[Extracted data entries]
────────
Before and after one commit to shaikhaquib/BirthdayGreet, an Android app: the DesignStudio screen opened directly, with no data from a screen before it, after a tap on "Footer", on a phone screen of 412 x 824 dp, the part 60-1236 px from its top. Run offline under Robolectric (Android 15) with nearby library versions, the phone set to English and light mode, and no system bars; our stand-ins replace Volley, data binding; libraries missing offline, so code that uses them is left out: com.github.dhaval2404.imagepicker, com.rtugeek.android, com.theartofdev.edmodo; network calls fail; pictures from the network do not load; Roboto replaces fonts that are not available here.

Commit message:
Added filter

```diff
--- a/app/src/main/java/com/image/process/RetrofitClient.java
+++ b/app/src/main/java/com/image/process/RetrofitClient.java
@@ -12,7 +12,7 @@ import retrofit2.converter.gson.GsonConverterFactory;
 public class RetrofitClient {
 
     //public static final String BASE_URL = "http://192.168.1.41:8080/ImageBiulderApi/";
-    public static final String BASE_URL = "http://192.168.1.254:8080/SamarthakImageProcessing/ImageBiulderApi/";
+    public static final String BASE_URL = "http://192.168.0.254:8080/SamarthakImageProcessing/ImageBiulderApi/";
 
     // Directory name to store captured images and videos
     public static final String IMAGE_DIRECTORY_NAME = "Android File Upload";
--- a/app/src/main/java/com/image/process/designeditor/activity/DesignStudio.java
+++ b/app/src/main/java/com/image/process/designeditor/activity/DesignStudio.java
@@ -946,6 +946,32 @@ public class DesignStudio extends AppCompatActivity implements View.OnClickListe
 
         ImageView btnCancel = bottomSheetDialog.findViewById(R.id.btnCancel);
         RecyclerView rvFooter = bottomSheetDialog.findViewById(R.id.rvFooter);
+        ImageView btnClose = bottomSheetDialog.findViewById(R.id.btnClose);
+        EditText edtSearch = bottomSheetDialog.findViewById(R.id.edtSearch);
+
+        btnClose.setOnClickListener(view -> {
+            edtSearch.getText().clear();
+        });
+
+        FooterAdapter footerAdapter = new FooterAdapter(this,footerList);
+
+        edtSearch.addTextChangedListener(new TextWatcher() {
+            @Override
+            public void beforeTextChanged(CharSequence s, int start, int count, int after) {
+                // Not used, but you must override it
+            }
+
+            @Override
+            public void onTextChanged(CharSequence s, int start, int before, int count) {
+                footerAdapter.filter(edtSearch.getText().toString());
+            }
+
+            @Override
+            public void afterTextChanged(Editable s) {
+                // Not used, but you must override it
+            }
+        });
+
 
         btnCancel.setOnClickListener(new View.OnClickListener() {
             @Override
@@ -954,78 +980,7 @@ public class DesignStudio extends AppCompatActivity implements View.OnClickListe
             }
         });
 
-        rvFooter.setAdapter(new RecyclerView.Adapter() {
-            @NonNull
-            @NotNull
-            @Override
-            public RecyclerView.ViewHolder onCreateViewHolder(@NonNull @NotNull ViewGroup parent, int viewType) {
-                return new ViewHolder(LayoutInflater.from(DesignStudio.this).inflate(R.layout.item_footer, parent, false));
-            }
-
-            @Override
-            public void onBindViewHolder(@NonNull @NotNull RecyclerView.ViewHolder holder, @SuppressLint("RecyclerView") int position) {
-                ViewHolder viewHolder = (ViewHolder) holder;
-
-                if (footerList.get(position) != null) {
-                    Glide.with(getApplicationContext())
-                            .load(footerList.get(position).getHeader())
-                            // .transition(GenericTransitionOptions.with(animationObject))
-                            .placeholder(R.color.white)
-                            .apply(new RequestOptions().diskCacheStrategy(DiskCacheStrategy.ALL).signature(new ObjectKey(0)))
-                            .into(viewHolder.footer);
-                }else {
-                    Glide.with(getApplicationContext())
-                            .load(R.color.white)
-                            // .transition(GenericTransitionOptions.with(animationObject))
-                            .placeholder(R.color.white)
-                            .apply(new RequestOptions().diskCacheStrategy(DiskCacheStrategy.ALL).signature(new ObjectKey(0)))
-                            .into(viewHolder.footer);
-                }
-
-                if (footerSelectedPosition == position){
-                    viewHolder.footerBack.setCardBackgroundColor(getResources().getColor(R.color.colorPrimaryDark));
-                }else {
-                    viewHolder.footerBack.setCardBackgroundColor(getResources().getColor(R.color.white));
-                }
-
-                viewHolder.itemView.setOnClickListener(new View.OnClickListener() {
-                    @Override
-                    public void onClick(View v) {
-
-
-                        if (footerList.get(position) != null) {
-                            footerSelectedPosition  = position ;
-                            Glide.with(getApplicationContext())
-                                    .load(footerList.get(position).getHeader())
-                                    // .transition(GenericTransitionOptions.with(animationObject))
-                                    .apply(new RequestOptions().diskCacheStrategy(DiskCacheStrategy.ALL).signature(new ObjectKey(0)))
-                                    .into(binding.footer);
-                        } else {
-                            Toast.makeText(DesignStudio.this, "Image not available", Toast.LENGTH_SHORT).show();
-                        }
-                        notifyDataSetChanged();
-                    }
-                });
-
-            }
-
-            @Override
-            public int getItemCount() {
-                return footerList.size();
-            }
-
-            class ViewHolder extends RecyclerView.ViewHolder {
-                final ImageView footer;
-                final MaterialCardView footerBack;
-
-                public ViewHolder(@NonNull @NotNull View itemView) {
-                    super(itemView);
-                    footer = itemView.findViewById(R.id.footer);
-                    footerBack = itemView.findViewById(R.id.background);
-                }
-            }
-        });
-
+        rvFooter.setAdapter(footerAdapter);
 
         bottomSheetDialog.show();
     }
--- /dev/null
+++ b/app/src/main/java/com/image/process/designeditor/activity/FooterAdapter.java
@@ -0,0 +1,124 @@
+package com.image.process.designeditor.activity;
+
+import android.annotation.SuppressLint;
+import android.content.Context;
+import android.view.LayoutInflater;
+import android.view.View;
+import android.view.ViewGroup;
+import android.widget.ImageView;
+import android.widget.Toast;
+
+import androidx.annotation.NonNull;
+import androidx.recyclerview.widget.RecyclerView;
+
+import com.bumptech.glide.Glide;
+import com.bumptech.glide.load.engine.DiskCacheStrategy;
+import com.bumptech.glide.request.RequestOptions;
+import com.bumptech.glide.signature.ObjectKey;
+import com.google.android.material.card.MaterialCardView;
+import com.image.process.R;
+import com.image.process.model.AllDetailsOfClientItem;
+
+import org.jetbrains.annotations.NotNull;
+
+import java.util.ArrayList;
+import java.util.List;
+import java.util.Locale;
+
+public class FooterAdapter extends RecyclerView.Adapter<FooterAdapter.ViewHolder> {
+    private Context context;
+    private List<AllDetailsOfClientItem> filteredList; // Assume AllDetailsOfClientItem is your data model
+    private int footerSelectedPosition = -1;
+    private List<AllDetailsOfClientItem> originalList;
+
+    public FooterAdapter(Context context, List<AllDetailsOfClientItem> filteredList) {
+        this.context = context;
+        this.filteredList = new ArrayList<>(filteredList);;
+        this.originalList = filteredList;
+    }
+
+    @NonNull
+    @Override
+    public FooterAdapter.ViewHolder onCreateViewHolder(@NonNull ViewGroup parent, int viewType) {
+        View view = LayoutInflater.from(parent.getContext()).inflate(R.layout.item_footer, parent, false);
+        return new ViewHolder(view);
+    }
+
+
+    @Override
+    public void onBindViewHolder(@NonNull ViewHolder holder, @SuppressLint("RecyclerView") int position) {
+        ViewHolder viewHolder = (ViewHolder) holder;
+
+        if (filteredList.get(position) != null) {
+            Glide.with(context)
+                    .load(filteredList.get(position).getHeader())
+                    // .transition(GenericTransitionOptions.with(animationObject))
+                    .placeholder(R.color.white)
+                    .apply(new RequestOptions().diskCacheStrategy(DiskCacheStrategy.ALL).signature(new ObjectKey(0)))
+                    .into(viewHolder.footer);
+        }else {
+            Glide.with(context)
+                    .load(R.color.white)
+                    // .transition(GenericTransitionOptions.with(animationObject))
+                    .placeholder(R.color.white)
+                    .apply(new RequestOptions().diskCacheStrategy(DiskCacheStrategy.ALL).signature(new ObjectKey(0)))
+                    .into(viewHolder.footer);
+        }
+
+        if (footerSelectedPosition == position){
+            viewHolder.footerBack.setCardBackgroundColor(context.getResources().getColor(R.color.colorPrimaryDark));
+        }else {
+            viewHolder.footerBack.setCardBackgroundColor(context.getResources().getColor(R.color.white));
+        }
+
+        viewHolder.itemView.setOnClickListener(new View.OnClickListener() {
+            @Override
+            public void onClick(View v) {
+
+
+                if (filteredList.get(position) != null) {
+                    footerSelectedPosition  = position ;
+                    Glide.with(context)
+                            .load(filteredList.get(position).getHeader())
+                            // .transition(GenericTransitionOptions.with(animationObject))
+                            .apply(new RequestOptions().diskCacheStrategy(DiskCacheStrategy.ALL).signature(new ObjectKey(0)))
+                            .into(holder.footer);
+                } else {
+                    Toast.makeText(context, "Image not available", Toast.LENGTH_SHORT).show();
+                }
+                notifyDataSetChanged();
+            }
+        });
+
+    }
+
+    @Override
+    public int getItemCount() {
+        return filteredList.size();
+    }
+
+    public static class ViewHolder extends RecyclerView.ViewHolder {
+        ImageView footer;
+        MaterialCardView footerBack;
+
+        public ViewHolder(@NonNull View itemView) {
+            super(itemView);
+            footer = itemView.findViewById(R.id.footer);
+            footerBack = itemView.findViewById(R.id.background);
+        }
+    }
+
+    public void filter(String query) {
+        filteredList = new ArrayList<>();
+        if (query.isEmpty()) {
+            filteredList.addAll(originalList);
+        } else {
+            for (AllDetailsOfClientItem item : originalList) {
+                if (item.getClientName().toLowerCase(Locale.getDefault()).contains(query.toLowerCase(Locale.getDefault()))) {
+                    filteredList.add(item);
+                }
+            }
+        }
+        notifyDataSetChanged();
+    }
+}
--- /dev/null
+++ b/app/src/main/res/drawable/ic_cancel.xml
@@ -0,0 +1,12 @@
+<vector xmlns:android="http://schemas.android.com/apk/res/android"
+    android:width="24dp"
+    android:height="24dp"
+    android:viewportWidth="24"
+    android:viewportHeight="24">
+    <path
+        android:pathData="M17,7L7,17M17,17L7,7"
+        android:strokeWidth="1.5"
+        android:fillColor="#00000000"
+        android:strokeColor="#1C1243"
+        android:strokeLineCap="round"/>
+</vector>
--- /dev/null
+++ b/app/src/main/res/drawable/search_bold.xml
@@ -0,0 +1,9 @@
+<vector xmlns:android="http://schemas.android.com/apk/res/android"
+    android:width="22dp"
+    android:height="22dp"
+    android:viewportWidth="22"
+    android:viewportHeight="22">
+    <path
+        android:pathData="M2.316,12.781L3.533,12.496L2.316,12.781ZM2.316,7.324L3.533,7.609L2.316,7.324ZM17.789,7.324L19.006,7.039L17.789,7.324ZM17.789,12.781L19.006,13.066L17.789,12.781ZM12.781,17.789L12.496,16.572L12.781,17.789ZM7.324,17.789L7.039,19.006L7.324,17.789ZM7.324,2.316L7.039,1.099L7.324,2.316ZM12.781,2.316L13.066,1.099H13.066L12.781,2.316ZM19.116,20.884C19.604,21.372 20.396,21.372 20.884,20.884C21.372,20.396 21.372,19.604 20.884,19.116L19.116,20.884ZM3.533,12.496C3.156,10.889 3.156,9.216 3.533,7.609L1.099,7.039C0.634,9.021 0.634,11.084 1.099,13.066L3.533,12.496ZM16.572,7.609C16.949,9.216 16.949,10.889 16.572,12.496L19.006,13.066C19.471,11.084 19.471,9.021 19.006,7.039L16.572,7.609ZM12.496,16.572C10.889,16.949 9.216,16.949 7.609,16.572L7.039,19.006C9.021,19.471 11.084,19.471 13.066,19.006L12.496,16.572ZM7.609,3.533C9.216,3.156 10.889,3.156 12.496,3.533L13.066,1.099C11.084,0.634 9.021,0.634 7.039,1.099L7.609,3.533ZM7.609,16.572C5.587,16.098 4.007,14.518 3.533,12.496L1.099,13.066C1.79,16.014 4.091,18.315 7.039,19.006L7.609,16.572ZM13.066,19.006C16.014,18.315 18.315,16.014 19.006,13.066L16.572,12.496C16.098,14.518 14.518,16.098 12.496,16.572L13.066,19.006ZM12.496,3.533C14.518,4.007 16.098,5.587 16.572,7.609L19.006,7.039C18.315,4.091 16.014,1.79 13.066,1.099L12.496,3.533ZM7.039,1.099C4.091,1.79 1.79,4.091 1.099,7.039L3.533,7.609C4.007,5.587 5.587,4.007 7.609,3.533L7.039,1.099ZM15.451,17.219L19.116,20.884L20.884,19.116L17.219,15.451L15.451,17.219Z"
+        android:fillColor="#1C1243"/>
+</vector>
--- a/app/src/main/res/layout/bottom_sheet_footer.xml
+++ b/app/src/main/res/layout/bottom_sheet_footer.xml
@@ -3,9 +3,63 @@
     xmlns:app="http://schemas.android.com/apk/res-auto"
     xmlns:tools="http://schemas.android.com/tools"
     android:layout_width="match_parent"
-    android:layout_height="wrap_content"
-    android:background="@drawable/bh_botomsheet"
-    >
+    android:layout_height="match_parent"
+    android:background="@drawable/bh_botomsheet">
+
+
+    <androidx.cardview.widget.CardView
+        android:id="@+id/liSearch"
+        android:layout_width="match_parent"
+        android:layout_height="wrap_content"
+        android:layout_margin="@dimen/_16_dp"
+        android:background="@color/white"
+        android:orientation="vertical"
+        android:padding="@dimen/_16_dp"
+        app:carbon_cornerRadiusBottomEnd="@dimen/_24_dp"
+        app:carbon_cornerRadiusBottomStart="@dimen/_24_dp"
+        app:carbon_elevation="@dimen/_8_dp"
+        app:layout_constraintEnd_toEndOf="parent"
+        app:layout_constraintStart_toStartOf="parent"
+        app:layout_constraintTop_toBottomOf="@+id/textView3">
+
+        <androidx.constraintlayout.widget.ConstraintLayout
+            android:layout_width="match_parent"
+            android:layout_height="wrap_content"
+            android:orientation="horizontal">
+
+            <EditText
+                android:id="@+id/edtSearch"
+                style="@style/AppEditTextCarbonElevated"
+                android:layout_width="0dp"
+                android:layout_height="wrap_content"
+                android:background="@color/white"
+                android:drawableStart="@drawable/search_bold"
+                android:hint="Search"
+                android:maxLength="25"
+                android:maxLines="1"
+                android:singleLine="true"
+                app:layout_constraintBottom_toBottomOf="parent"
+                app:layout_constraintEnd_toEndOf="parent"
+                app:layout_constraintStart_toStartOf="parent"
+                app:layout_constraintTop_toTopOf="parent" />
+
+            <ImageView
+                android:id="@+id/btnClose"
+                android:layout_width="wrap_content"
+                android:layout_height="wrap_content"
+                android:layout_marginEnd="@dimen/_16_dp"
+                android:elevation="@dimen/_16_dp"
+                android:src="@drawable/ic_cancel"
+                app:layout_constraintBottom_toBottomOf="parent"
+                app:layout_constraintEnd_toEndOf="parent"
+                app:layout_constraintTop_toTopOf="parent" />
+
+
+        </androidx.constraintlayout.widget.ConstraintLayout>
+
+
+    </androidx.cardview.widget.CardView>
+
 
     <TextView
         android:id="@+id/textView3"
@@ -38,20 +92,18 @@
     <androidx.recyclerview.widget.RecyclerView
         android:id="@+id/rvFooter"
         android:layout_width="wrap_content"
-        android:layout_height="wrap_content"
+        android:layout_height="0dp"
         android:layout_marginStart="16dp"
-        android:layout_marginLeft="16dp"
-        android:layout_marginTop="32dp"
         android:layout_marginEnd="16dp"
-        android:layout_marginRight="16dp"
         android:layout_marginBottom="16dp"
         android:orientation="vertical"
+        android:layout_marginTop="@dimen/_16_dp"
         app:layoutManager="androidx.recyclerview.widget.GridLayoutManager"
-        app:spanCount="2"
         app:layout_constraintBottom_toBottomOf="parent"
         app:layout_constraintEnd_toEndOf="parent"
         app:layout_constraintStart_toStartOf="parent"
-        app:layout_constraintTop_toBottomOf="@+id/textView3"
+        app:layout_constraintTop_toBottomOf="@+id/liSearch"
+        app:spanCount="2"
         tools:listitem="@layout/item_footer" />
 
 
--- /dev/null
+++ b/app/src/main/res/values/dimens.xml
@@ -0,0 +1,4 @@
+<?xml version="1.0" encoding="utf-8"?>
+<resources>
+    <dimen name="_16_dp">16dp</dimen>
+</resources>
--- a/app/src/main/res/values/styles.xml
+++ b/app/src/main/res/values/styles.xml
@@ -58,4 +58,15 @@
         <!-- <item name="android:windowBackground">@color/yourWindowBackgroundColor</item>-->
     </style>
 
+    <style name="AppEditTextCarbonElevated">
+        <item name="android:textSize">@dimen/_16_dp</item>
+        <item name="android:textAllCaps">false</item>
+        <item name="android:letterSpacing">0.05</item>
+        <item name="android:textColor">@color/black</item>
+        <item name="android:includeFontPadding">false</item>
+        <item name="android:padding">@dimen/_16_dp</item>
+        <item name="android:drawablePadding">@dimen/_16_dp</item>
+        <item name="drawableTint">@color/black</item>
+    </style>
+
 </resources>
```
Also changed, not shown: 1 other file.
────────
Task to complete: Your answer must be a single number: how many lines of the entries above contain the string "void".

Written answer: 8